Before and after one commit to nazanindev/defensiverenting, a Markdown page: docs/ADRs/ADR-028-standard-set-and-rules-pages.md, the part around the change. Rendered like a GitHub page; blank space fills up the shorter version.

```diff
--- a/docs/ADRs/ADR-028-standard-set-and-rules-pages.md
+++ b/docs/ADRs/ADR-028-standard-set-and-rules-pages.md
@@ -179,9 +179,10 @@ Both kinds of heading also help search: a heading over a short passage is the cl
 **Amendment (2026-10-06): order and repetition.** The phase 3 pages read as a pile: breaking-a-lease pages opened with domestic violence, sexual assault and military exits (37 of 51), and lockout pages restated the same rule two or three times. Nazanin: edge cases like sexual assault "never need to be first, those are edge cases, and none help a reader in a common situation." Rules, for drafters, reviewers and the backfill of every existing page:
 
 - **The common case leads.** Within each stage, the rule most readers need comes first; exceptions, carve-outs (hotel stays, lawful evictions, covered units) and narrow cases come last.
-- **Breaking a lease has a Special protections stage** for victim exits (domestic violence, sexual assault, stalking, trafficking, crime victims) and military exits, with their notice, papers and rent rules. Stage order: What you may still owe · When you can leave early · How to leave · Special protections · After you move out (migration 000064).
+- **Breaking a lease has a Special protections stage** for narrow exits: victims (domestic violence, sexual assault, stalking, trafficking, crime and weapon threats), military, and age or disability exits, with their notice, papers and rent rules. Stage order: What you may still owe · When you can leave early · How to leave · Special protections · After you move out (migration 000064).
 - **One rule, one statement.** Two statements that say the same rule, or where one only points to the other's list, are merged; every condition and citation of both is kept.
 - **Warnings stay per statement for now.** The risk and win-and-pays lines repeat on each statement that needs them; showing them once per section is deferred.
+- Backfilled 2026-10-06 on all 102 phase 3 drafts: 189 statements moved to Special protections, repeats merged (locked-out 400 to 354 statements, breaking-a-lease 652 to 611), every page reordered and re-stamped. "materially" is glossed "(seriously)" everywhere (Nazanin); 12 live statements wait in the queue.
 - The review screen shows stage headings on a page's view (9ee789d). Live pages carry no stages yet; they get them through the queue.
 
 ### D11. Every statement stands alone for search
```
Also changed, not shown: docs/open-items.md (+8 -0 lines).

WHAT TO DO: Please report every line of the listing that contains the string "docs".

REPLY:
Before and after one commit to nazanindev/defensiverenting, a Markdown page: docs/ADRs/ADR-028-standard-set-and-rules-pages.md, the part around the change. Rendered like a GitHub page; blank space fills up the shorter version.
--- a/docs/ADRs/ADR-028-standard-set-and-rules-pages.md
+++ b/docs/ADRs/ADR-028-standard-set-and-rules-pages.md
Also changed, not shown: docs/open-items.md (+8 -0 lines).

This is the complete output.